## TASK ITEM:
Check each line of the records for "README"; collect those that have it.

## GIVEN RECORDS:
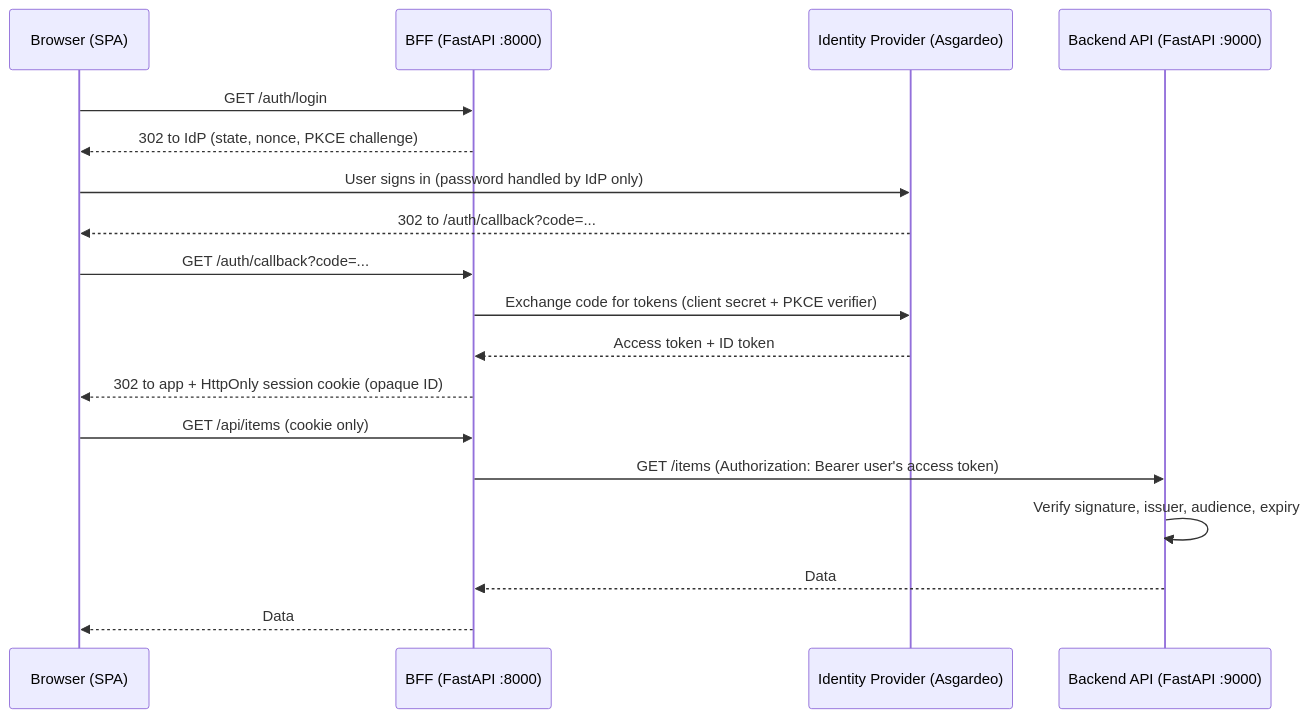
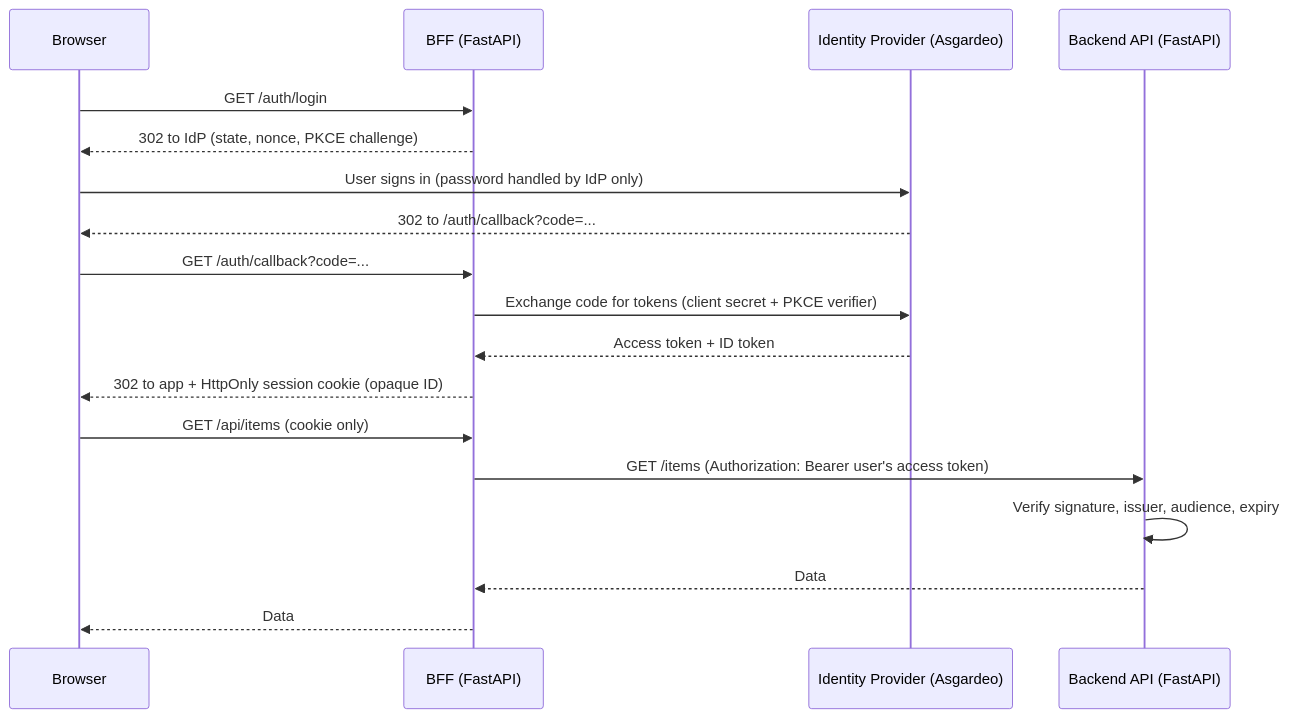
One commit to anuj672/bff-demo changed the diagram in README.md. Above: the diagram before and after it, drawn with Mermaid. The commit also changed other lines of this file, not shown here.

Commit message:
Update README with Azure deployment instructions, architecture details, and security controls

````diff
--- a/README.md
+++ b/README.md
@@ -9,21 +9,21 @@
 ```mermaid
 sequenceDiagram
-    participant B as Browser (SPA)
-    participant F as BFF (FastAPI :8000)
+    participant B as Browser
+    participant F as BFF (FastAPI)
     participant I as Identity Provider (Asgardeo)
-    participant A as Backend API (FastAPI :9000)
+    participant A as Backend API (FastAPI)
 
     B->>F: GET /auth/login
     F-->>B: 302 to IdP (state, nonce, PKCE challenge)
     B->>I: User signs in (password handled by IdP only)
     I-->>B: 302 to /auth/callback?code=...
     B->>F: GET /auth/callback?code=...
     F->>I: Exchange code for tokens (client secret + PKCE verifier)
     I-->>F: Access token + ID token
     F-->>B: 302 to app + HttpOnly session cookie (opaque ID)
     B->>F: GET /api/items (cookie only)
     F->>A: GET /items (Authorization: Bearer user's access token)
     A->>A: Verify signature, issuer, audience, expiry
     A-->>F: Data
     F-->>B: Data
 ```
````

## YOUR RESPONSE:
One commit to anuj672/bff-demo changed the diagram in README.md. Above: the diagram before and after it, drawn with Mermaid. The commit also changed other lines of this file, not shown here.
Update README with Azure deployment instructions, architecture details, and security controls
--- a/README.md
+++ b/README.md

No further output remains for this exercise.